It’s one thing to look at a picture of an animal and learn from it. It’s quite another to see it, touch it, and, in some cases, smell it. Because at Wolf Ridge, we use real live animals to help teach students and campers about the great outdoors.
Research shows that educational animals strengthen both cognitive (head) and affective (heart) messages about the need to conserve habitat and wildlife. In addition to the forests, lakes, and streams full of wild mammals, insects, birds, and fish, Wolf Ridge currently has several educational animals. All are here because they were previously injured or abandoned and are now rehabilitated but no longer able to survive in the wild.
When meeting our porcupine, students see us interacting with it, and we can talk about the myth that they can shoot their quills (they can’t.) We can also observe previously unseen behaviors up close and personal. During the raptor program, students watch our red-tailed hawk fly just over their heads and can observe first-hand the way they use their wings and body to direct their flight path.

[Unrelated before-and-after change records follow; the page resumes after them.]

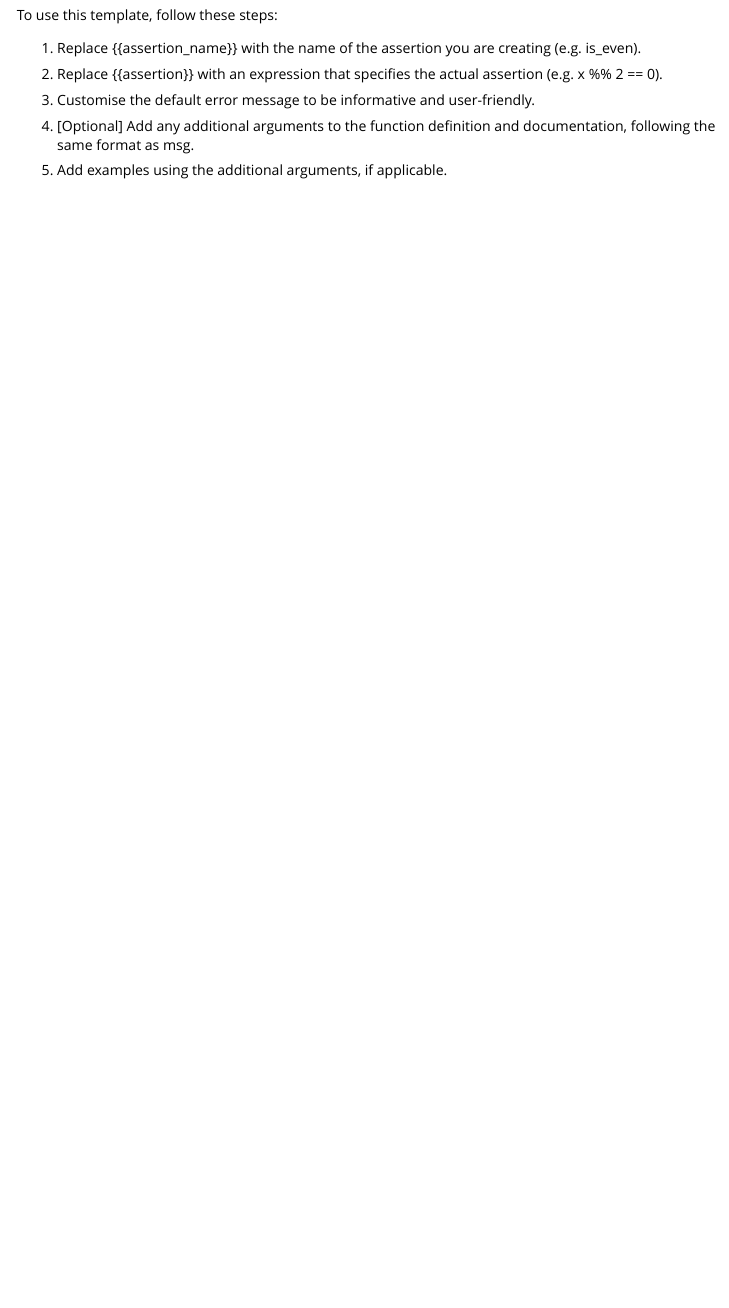
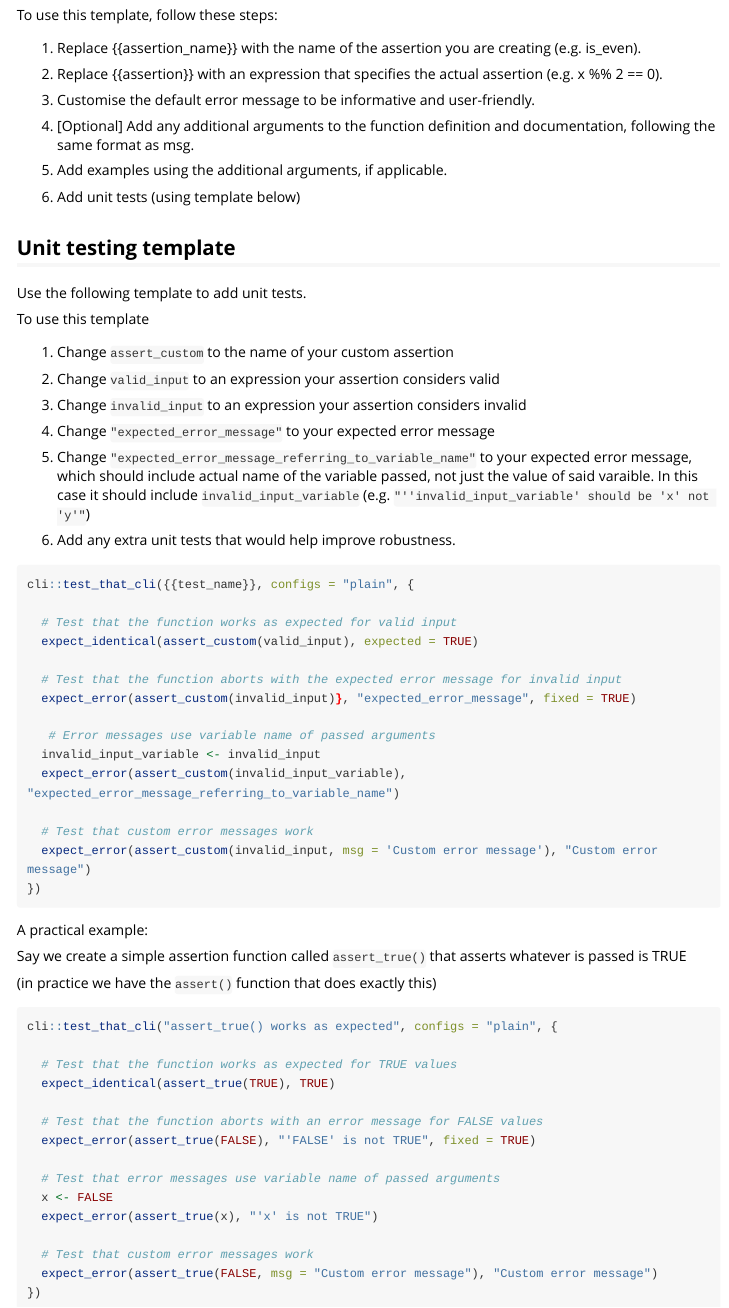
Before and after one commit to selkamand/assertions, an R Markdown document (vignettes/adding_assertions.Rmd): the page in a window 1100 px wide, from 820 px down. Rendered offline with R 4.5, knitr and Pandoc, with nearby package versions; long lines of code are wrapped.

Commit message:
add unit test component of vignette, and some function assertions

````diff
--- a/vignettes/adding_assertions.Rmd
+++ b/vignettes/adding_assertions.Rmd
@@ -62,3 +62,70 @@ To use this template, follow these steps:
 4.  [Optional] Add any additional arguments to the function definition and documentation, following the same format as msg.
 
 5.  Add examples using the additional arguments, if applicable.
+
+6.  Add unit tests (using template below)
+
+
+## Unit testing template
+
+Use the following template to add unit tests.
+
+To use this template
+
+1. Change `assert_custom` to the name of your custom assertion
+
+2. Change `valid_input` to an expression your assertion considers valid
+
+3. Change `invalid_input` to an expression your assertion considers invalid
+
+4. Change `"expected_error_message"` to your expected error message
+
+5. Change `"expected_error_message_referring_to_variable_name"` to your expected error message, which should include actual name of the variable passed, not just the value of said varaible.
+In this case it should include `invalid_input_variable` (e.g. `"''invalid_input_variable' should be 'x' not 'y'"`)
+
+6. Add any extra unit tests that would help improve robustness.
+
+
+```{r, eval = FALSE}
+cli::test_that_cli({{test_name}}, configs = "plain", {
+
+  # Test that the function works as expected for valid input
+  expect_identical(assert_custom(valid_input), expected = TRUE)
+
+  # Test that the function aborts with the expected error message for invalid input
+  expect_error(assert_custom(invalid_input)}, "expected_error_message", fixed = TRUE)
+
+   # Error messages use variable name of passed arguments
+  invalid_input_variable <- invalid_input
+  expect_error(assert_custom(invalid_input_variable), "expected_error_message_referring_to_variable_name")
+
+  # Test that custom error messages work
+  expect_error(assert_custom(invalid_input, msg = 'Custom error message'), "Custom error message")
+})
+```
+
+
+A practical example:
+
+Say we create a simple assertion function called `assert_true()` that asserts whatever is passed is TRUE
+
+(in practice we have the `assert()` function that does exactly this)
+
+```{r, eval = FALSE}
+cli::test_that_cli("assert_true() works as expected", configs = "plain", {
+
+  # Test that the function works as expected for TRUE values
+  expect_identical(assert_true(TRUE), TRUE)
+
+  # Test that the function aborts with an error message for FALSE values
+  expect_error(assert_true(FALSE), "'FALSE' is not TRUE", fixed = TRUE)
+
+  # Test that error messages use variable name of passed arguments
+  x <- FALSE
+  expect_error(assert_true(x), "'x' is not TRUE")
+
+  # Test that custom error messages work
+  expect_error(assert_true(FALSE, msg = "Custom error message"), "Custom error message")
+})
+
+```
````
Also changed, not shown: R/assert_functions.R (added, +19 -0 lines), R/assert_type.R (+47 -10 lines), 4 other files.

How does an owl fly so quietly? How do raptors hunt? How do humans affect wild animals? In “Wings Above the Ridge,” an award-winning program focusing on Minnesota raptors, you will learn the answer to these questions and more.
During our interactive programs, you’ll do everything from sitting on an egg to learning more about pellets to even touching a live bird.
Schedule one or several programs for your class, school, Scout, or community organization by contacting Erin Waldorf, or by calling Wolf Ridge at 218-353-7414. Programs can be modified to fit your needs.